The Board also found that the repeated declarations (that the employer would under no circumstances sign any contract with the union) reflected management's true state of mind not to bargain in good faith as required by section 8(a)(5). Predicated upon these further findings, the Board held that the strike which commenced on May 2, 1962, was an unfair labor practice strike and that the strikers were entitled to reinstatement. There is no reason to reject these further findings since they are substantially supported in the record. Admittedly, a remark made in anger by an employer, at an early stage, that he will never sign a contract would not be conclusive proof that he did not later reconsider and bargain sincerely as the law commands, but when such declarations have been made repeatedly by responsible company spokesmen it becomes a question of fact whether the original state of mind continued or was abandoned. Mere attendance at protracted meetings, made sterile by a party's fixed determination not to reach any agreement, is not a discharge of the obligations imposed by section 8(a)(5). NLRB v. American National Ins. Co., 343 U.S. 395, 402, 72 S.Ct. 824, 96 L.Ed. 1027 (1952). 'Surface bargaining' is not enough. NLRB v. Whittier Mills Co., 111 F.2d 474, 478-79 (5th Cir. 1940).


I am not unmindful of the union's extreme reaction to the employer's recalcitrance, and I do not condone the union's conduct which Judge Bryan has described in moderate terms. However, as the Board found, this was not the cause of the breakdown in the negotiations.
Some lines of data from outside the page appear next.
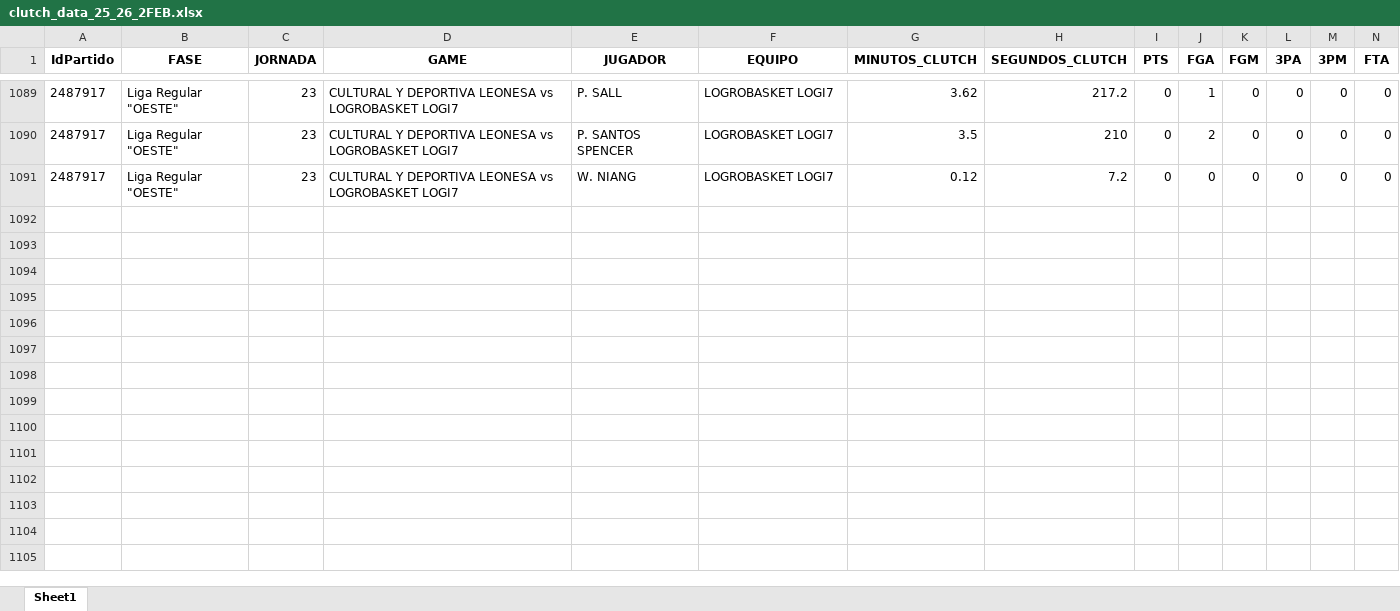
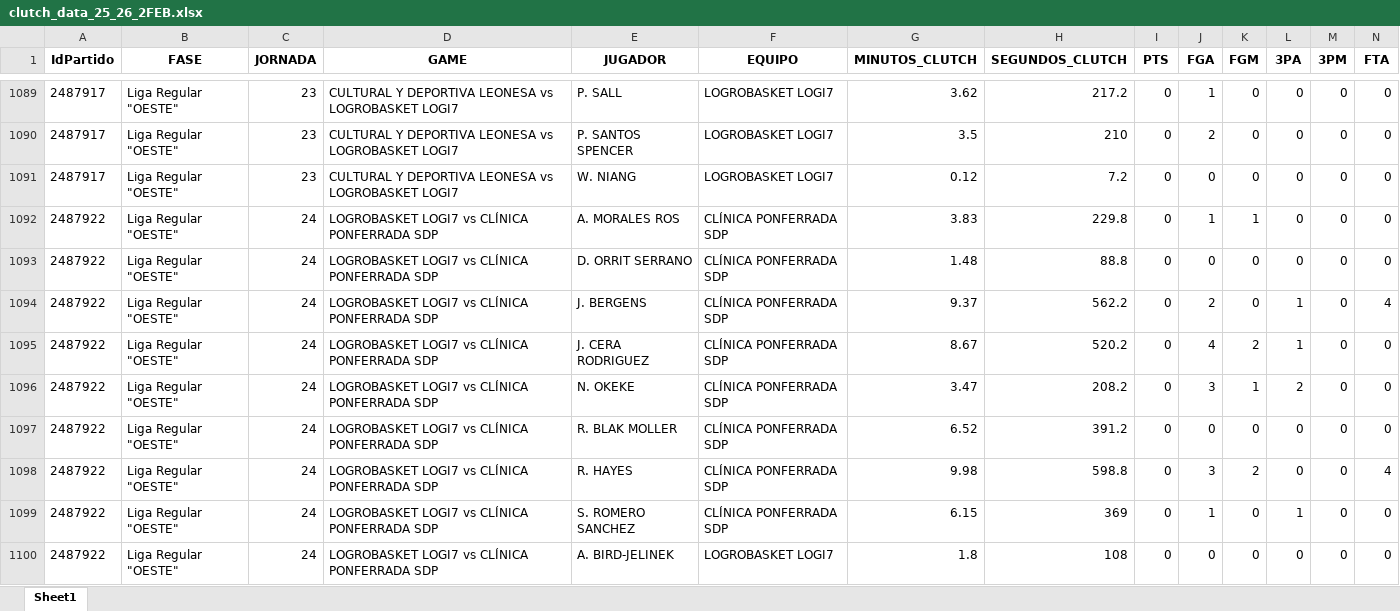
Before and after one commit to bale2manos/feb_scraper, an Excel workbook: data/2FEB_25_26/clutch_data_25_26_2FEB.xlsx, sheet Sheet1, drawn as a sheet; only a part is shown, gaps mark what is left out; values as stored, in another font and other column widths than the file's, no borders; rows hold the shown columns only; the diff covers the shown part only; the diff names each change by its address in the sheet, - before the commit and + after, or states it on an @@ line.

```diff
--- a/data/2FEB_25_26/clutch_data_25_26_2FEB.xlsx (sheet Sheet1)
+++ b/data/2FEB_25_26/clutch_data_25_26_2FEB.xlsx (sheet Sheet1)
+row 1092: 2487922 | Liga Regular "OESTE" | 24 | LOGROBASKET LOGI7 vs CLÍNICA PONFERRADA SDP | A. MORALES ROS | CLÍNICA PONFERRADA SDP | 3.83 | 229.8 | 0 | 1 | 1 | 0 | 0 | 0
+row 1093: 2487922 | Liga Regular "OESTE" | 24 | LOGROBASKET LOGI7 vs CLÍNICA PONFERRADA SDP | D. ORRIT SERRANO | CLÍNICA PONFERRADA SDP | 1.48 | 88.8 | 0 | 0 | 0 | 0 | 0 | 0
+row 1094: 2487922 | Liga Regular "OESTE" | 24 | LOGROBASKET LOGI7 vs CLÍNICA PONFERRADA SDP | J. BERGENS | CLÍNICA PONFERRADA SDP | 9.37 | 562.2 | 0 | 2 | 0 | 1 | 0 | 4
+row 1095: 2487922 | Liga Regular "OESTE" | 24 | LOGROBASKET LOGI7 vs CLÍNICA PONFERRADA SDP | J. CERA RODRIGUEZ | CLÍNICA PONFERRADA SDP | 8.67 | 520.2 | 0 | 4 | 2 | 1 | 0 | 0
+row 1096: 2487922 | Liga Regular "OESTE" | 24 | LOGROBASKET LOGI7 vs CLÍNICA PONFERRADA SDP | N. OKEKE | CLÍNICA PONFERRADA SDP | 3.47 | 208.2 | 0 | 3 | 1 | 2 | 0 | 0
+row 1097: 2487922 | Liga Regular "OESTE" | 24 | LOGROBASKET LOGI7 vs CLÍNICA PONFERRADA SDP | R. BLAK MOLLER | CLÍNICA PONFERRADA SDP | 6.52 | 391.2 | 0 | 0 | 0 | 0 | 0 | 0
+row 1098: 2487922 | Liga Regular "OESTE" | 24 | LOGROBASKET LOGI7 vs CLÍNICA PONFERRADA SDP | R. HAYES | CLÍNICA PONFERRADA SDP | 9.98 | 598.8 | 0 | 3 | 2 | 0 | 0 | 4
+row 1099: 2487922 | Liga Regular "OESTE" | 24 | LOGROBASKET LOGI7 vs CLÍNICA PONFERRADA SDP | S. ROMERO SANCHEZ | CLÍNICA PONFERRADA SDP | 6.15 | 369 | 0 | 1 | 0 | 1 | 0 | 0
+row 1100: 2487922 | Liga Regular "OESTE" | 24 | LOGROBASKET LOGI7 vs CLÍNICA PONFERRADA SDP | A. BIRD-JELINEK | LOGROBASKET LOGI7 | 1.8 | 108 | 0 | 0 | 0 | 0 | 0 | 0
```
Also changed, not shown: 65 added rows elsewhere in this sheet, data/1FEB_25_26/assists_25_26_1FEB.xlsx, data/1FEB_25_26/boxscores_25_26_1FEB.xlsx, 22 other files.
Moreover, no charge of unfair labor practices was lodged against the union, and it is highly doubtful if the facts would support such a charge if made, Cf. NLRB v. Insurance Agents, 361 U.S. 477, 80 S.Ct. 419, 4 L.Ed.2d 454 (1960).


I would therefore enforce the Board's order in its entirety, requiring reinstatement of the employees and ordering the parties to resume bargaining in a good faith endeavor to achieve accord.


29 U.S.C. 158(a)(1), 158(a)(5) and (1), and 158(a)(3) and (1)